Problem details:
Could you copy the lines below exactly, leaving none out?

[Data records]

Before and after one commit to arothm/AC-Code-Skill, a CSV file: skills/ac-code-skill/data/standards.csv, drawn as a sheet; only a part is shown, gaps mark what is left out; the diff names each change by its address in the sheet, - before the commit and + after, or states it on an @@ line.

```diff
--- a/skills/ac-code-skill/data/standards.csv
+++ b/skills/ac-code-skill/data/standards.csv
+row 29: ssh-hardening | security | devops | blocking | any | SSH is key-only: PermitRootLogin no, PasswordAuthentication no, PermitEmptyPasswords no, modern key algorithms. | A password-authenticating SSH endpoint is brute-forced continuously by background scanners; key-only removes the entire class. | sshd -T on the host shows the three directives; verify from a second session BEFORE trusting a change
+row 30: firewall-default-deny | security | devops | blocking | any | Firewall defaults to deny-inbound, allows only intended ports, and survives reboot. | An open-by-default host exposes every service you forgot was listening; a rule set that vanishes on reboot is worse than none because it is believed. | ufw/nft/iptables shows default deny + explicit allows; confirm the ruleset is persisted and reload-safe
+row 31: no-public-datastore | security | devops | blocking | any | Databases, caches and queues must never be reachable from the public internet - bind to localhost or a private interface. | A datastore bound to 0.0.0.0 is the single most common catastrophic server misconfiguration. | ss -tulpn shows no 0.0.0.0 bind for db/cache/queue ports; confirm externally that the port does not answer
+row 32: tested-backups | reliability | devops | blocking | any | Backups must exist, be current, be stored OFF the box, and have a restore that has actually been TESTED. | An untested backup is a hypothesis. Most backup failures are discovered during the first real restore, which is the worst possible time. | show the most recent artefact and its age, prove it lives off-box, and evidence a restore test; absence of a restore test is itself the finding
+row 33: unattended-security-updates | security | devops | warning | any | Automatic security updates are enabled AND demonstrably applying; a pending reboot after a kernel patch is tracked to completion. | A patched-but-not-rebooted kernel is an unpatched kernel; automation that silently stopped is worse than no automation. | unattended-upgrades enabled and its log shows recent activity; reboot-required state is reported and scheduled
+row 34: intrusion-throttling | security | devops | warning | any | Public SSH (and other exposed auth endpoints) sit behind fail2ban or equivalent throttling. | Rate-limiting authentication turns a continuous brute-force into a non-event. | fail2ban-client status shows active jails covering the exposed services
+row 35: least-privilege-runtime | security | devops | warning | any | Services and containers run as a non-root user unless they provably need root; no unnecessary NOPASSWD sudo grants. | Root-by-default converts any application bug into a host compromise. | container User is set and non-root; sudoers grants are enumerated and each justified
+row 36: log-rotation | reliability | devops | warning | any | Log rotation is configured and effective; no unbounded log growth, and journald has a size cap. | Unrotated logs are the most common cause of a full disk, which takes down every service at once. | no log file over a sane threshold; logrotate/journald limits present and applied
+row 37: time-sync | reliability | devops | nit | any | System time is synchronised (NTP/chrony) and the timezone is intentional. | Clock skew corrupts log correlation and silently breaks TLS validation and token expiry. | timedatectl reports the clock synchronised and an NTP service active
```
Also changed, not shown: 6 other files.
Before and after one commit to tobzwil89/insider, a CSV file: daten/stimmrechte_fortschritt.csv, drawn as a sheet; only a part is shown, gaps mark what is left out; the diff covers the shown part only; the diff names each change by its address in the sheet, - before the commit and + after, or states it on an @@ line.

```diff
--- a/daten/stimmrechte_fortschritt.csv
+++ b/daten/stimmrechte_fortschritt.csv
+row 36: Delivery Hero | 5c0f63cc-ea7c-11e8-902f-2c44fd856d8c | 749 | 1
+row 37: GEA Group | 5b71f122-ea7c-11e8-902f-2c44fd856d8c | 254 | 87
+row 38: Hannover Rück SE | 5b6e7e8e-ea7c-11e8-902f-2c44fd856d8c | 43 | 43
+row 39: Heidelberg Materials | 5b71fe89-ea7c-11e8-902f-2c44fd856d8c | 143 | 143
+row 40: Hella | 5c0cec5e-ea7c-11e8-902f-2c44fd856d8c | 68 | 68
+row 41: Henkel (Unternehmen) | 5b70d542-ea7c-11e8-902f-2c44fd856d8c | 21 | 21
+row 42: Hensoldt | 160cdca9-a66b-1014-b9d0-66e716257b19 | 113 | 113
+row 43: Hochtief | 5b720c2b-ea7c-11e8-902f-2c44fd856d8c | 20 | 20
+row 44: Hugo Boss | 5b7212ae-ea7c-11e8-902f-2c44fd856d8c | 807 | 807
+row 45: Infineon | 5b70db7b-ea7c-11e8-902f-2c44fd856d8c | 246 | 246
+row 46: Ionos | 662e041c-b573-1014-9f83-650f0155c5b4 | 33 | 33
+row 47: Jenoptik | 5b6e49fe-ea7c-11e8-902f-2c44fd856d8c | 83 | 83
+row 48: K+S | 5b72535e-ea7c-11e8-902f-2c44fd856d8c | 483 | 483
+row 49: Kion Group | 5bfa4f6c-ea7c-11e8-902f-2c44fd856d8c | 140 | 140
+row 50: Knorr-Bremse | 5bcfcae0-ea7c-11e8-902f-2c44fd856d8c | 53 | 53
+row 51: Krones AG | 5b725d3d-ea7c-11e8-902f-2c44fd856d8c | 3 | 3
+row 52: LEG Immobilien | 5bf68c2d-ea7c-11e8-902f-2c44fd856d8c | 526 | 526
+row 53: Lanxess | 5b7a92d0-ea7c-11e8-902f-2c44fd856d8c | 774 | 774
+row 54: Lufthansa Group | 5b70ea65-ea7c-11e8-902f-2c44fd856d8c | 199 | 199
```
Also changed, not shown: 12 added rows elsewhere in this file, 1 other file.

Task response:
Before and after one commit to arothm/AC-Code-Skill, a CSV file: skills/ac-code-skill/data/standards.csv, drawn as a sheet; only a part is shown, gaps mark what is left out; the diff names each change by its address in the sheet, - before the commit and + after, or states it on an @@ line.

```diff
--- a/skills/ac-code-skill/data/standards.csv
+++ b/skills/ac-code-skill/data/standards.csv
+row 29: ssh-hardening | security | devops | blocking | any | SSH is key-only: PermitRootLogin no, PasswordAuthentication no, PermitEmptyPasswords no, modern key algorithms. | A password-authenticating SSH endpoint is brute-forced continuously by background scanners; key-only removes the entire class. | sshd -T on the host shows the three directives; verify from a second session BEFORE trusting a change
+row 30: firewall-default-deny | security | devops | blocking | any | Firewall defaults to deny-inbound, allows only intended ports, and survives reboot. | An open-by-default host exposes every service you forgot was listening; a rule set that vanishes on reboot is worse than none because it is believed. | ufw/nft/iptables shows default deny + explicit allows; confirm the ruleset is persisted and reload-safe
+row 31: no-public-datastore | security | devops | blocking | any | Databases, caches and queues must never be reachable from the public internet - bind to localhost or a private interface. | A datastore bound to 0.0.0.0 is the single most common catastrophic server misconfiguration. | ss -tulpn shows no 0.0.0.0 bind for db/cache/queue ports; confirm externally that the port does not answer
+row 32: tested-backups | reliability | devops | blocking | any | Backups must exist, be current, be stored OFF the box, and have a restore that has actually been TESTED. | An untested backup is a hypothesis. Most backup failures are discovered during the first real restore, which is the worst possible time. | show the most recent artefact and its age, prove it lives off-box, and evidence a restore test; absence of a restore test is itself the finding
+row 33: unattended-security-updates | security | devops | warning | any | Automatic security updates are enabled AND demonstrably applying; a pending reboot after a kernel patch is tracked to completion. | A patched-but-not-rebooted kernel is an unpatched kernel; automation that silently stopped is worse than no automation. | unattended-upgrades enabled and its log shows recent activity; reboot-required state is reported and scheduled
+row 34: intrusion-throttling | security | devops | warning | any | Public SSH (and other exposed auth endpoints) sit behind fail2ban or equivalent throttling. | Rate-limiting authentication turns a continuous brute-force into a non-event. | fail2ban-client status shows active jails covering the exposed services
+row 35: least-privilege-runtime | security | devops | warning | any | Services and containers run as a non-root user unless they provably need root; no unnecessary NOPASSWD sudo grants. | Root-by-default converts any application bug into a host compromise. | container User is set and non-root; sudoers grants are enumerated and each justified
+row 36: log-rotation | reliability | devops | warning | any | Log rotation is configured and effective; no unbounded log growth, and journald has a size cap. | Unrotated logs are the most common cause of a full disk, which takes down every service at once. | no log file over a sane threshold; logrotate/journald limits present and applied
+row 37: time-sync | reliability | devops | nit | any | System time is synchronised (NTP/chrony) and the timezone is intentional. | Clock skew corrupts log correlation and silently breaks TLS validation and token expiry. | timedatectl reports the clock synchronised and an NTP service active
```
Also changed, not shown: 6 other files.
Before and after one commit to tobzwil89/insider, a CSV file: daten/stimmrechte_fortschritt.csv, drawn as a sheet; only a part is shown, gaps mark what is left out; the diff covers the shown part only; the diff names each change by its address in the sheet, - before the commit and + after, or states it on an @@ line.

```diff
--- a/daten/stimmrechte_fortschritt.csv
+++ b/daten/stimmrechte_fortschritt.csv
+row 36: Delivery Hero | 5c0f63cc-ea7c-11e8-902f-2c44fd856d8c | 749 | 1
+row 37: GEA Group | 5b71f122-ea7c-11e8-902f-2c44fd856d8c | 254 | 87
+row 38: Hannover Rück SE | 5b6e7e8e-ea7c-11e8-902f-2c44fd856d8c | 43 | 43
+row 39: Heidelberg Materials | 5b71fe89-ea7c-11e8-902f-2c44fd856d8c | 143 | 143
+row 40: Hella | 5c0cec5e-ea7c-11e8-902f-2c44fd856d8c | 68 | 68
+row 41: Henkel (Unternehmen) | 5b70d542-ea7c-11e8-902f-2c44fd856d8c | 21 | 21
+row 42: Hensoldt | 160cdca9-a66b-1014-b9d0-66e716257b19 | 113 | 113
+row 43: Hochtief | 5b720c2b-ea7c-11e8-902f-2c44fd856d8c | 20 | 20
+row 44: Hugo Boss | 5b7212ae-ea7c-11e8-902f-2c44fd856d8c | 807 | 807
+row 45: Infineon | 5b70db7b-ea7c-11e8-902f-2c44fd856d8c | 246 | 246
+row 46: Ionos | 662e041c-b573-1014-9f83-650f0155c5b4 | 33 | 33
+row 47: Jenoptik | 5b6e49fe-ea7c-11e8-902f-2c44fd856d8c | 83 | 83
+row 48: K+S | 5b72535e-ea7c-11e8-902f-2c44fd856d8c | 483 | 483
+row 49: Kion Group | 5bfa4f6c-ea7c-11e8-902f-2c44fd856d8c | 140 | 140
+row 50: Knorr-Bremse | 5bcfcae0-ea7c-11e8-902f-2c44fd856d8c | 53 | 53
+row 51: Krones AG | 5b725d3d-ea7c-11e8-902f-2c44fd856d8c | 3 | 3
+row 52: LEG Immobilien | 5bf68c2d-ea7c-11e8-902f-2c44fd856d8c | 526 | 526
+row 53: Lanxess | 5b7a92d0-ea7c-11e8-902f-2c44fd856d8c | 774 | 774
+row 54: Lufthansa Group | 5b70ea65-ea7c-11e8-902f-2c44fd856d8c | 199 | 199
```
Also changed, not shown: 12 added rows elsewhere in this file, 1 other file.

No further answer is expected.